Please output the entries below without altering a single character.

· · · ·

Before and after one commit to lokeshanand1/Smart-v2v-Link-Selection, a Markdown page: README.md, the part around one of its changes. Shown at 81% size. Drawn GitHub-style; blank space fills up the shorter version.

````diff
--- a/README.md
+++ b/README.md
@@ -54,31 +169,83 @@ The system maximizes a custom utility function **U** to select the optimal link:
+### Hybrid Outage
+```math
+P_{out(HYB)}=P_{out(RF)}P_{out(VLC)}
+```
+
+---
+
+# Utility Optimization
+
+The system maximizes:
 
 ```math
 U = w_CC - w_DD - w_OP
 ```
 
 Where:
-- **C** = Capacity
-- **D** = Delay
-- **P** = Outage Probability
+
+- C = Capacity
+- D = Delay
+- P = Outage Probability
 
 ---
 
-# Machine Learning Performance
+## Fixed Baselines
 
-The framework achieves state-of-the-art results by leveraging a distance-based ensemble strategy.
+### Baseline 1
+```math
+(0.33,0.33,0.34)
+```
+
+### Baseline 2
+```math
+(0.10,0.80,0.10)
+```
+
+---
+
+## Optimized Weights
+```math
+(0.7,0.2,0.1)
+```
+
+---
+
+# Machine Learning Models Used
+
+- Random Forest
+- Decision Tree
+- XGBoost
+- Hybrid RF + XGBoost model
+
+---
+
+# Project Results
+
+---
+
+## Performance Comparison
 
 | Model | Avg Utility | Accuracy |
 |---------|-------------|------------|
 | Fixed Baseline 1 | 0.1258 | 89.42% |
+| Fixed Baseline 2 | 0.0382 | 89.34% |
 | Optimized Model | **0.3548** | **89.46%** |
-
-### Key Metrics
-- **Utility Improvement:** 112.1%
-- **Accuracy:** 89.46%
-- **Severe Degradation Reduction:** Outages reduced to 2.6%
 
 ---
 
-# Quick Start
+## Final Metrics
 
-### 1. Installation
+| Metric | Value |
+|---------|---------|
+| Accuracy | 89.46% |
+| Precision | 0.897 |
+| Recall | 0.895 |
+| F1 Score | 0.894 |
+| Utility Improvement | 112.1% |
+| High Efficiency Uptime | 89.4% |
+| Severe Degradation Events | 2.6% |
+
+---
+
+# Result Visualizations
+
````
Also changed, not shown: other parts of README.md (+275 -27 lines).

· · · ·

Task solution ->
Before and after one commit to lokeshanand1/Smart-v2v-Link-Selection, a Markdown page: README.md, the part around one of its changes. Shown at 81% size. Drawn GitHub-style; blank space fills up the shorter version.

````diff
--- a/README.md
+++ b/README.md
@@ -54,31 +169,83 @@ The system maximizes a custom utility function **U** to select the optimal link:
+### Hybrid Outage
+```math
+P_{out(HYB)}=P_{out(RF)}P_{out(VLC)}
+```
+
+---
+
+# Utility Optimization
+
+The system maximizes:
 
 ```math
 U = w_CC - w_DD - w_OP
 ```
 
 Where:
-- **C** = Capacity
-- **D** = Delay
-- **P** = Outage Probability
+
+- C = Capacity
+- D = Delay
+- P = Outage Probability
 
 ---
 
-# Machine Learning Performance
+## Fixed Baselines
 
-The framework achieves state-of-the-art results by leveraging a distance-based ensemble strategy.
+### Baseline 1
+```math
+(0.33,0.33,0.34)
+```
+
+### Baseline 2
+```math
+(0.10,0.80,0.10)
+```
+
+---
+
+## Optimized Weights
+```math
+(0.7,0.2,0.1)
+```
+
+---
+
+# Machine Learning Models Used
+
+- Random Forest
+- Decision Tree
+- XGBoost
+- Hybrid RF + XGBoost model
+
+---
+
+# Project Results
+
+---
+
+## Performance Comparison
 
 | Model | Avg Utility | Accuracy |
 |---------|-------------|------------|
 | Fixed Baseline 1 | 0.1258 | 89.42% |
+| Fixed Baseline 2 | 0.0382 | 89.34% |
 | Optimized Model | **0.3548** | **89.46%** |
-
-### Key Metrics
-- **Utility Improvement:** 112.1%
-- **Accuracy:** 89.46%
-- **Severe Degradation Reduction:** Outages reduced to 2.6%
 
 ---
 
-# Quick Start
+## Final Metrics
 
-### 1. Installation
+| Metric | Value |
+|---------|---------|
+| Accuracy | 89.46% |
+| Precision | 0.897 |
+| Recall | 0.895 |
+| F1 Score | 0.894 |
+| Utility Improvement | 112.1% |
+| High Efficiency Uptime | 89.4% |
+| Severe Degradation Events | 2.6% |
+
+---
+
+# Result Visualizations
+
````
Also changed, not shown: other parts of README.md (+275 -27 lines).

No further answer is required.